Segment Start: Data to process

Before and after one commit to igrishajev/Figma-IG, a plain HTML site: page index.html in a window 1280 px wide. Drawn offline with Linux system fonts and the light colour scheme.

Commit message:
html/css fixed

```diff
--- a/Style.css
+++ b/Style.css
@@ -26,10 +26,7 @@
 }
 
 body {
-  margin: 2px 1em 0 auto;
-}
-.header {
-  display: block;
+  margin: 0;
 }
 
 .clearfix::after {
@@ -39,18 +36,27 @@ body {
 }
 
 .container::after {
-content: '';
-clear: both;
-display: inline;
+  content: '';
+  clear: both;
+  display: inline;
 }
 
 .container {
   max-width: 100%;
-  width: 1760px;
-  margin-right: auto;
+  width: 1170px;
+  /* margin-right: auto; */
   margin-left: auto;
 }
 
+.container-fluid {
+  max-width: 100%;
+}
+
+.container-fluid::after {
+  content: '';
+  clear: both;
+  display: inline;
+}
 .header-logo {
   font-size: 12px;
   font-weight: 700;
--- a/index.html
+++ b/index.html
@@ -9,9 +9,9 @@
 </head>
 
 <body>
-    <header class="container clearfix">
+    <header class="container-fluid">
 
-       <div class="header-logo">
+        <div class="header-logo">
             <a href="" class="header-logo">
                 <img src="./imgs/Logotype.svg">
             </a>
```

Segment End: Data to process
Segment Start: Data to process

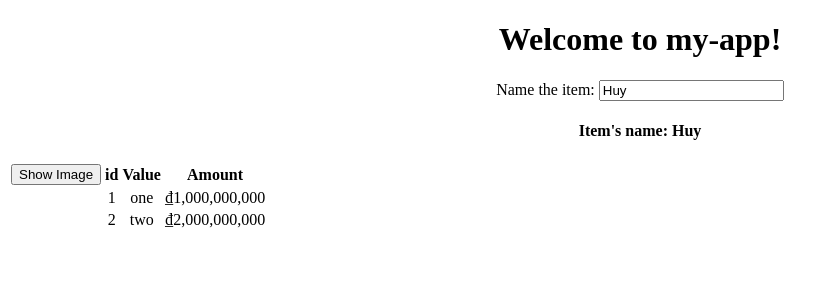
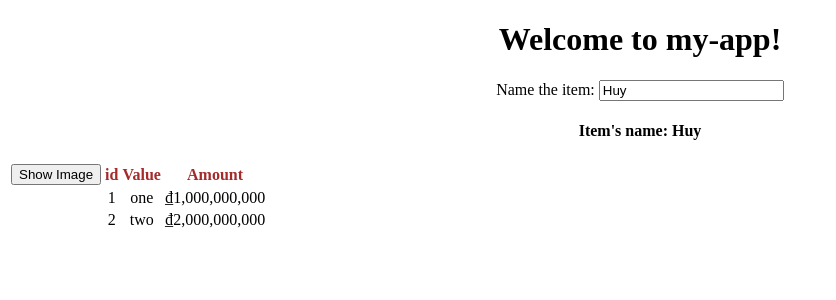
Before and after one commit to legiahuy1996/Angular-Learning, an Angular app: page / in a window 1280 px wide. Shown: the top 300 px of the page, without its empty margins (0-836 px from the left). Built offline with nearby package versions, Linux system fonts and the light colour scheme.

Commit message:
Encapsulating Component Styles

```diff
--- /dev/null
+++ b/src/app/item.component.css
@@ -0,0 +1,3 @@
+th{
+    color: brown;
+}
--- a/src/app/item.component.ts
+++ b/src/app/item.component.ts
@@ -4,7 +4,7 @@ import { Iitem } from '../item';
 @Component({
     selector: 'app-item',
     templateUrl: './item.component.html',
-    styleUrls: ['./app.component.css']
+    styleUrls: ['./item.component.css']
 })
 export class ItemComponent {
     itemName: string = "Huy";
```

Segment End: Data to process

**What this task involves:** When the word "class" turns up on a line of the material above, copy that line.

**Expected answer:**
-    <header class="container clearfix">
+    <header class="container-fluid">
-       <div class="header-logo">
+        <div class="header-logo">
             <a href="" class="header-logo">
 export class ItemComponent {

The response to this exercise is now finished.